Every line holding the string "Edgerton" is to be copied from the entries below.
::::::
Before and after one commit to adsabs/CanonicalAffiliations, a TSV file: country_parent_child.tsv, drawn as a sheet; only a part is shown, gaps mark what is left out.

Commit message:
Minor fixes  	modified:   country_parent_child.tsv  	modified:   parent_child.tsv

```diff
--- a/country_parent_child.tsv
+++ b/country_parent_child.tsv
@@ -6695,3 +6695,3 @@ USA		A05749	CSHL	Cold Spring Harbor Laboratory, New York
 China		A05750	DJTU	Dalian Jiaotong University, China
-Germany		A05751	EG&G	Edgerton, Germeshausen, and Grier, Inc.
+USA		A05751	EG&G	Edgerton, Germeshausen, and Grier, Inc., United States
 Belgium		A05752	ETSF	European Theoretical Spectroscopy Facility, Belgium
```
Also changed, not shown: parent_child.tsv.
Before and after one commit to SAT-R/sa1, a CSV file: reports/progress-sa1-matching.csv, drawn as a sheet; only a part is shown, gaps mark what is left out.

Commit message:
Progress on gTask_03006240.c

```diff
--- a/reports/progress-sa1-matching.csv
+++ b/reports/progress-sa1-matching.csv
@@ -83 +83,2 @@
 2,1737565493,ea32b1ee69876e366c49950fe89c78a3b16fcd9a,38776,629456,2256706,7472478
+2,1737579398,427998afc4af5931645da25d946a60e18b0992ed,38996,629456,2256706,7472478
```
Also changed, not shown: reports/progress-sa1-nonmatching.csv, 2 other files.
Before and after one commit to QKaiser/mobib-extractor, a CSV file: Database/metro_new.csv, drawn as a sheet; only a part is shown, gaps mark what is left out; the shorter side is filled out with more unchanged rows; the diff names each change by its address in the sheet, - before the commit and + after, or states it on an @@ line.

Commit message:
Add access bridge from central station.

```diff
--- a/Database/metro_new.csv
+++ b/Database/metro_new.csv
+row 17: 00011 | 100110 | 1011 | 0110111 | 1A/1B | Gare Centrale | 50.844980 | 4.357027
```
::::::
Task result:
-Germany		A05751	EG&G	Edgerton, Germeshausen, and Grier, Inc.
+USA		A05751	EG&G	Edgerton, Germeshausen, and Grier, Inc., United States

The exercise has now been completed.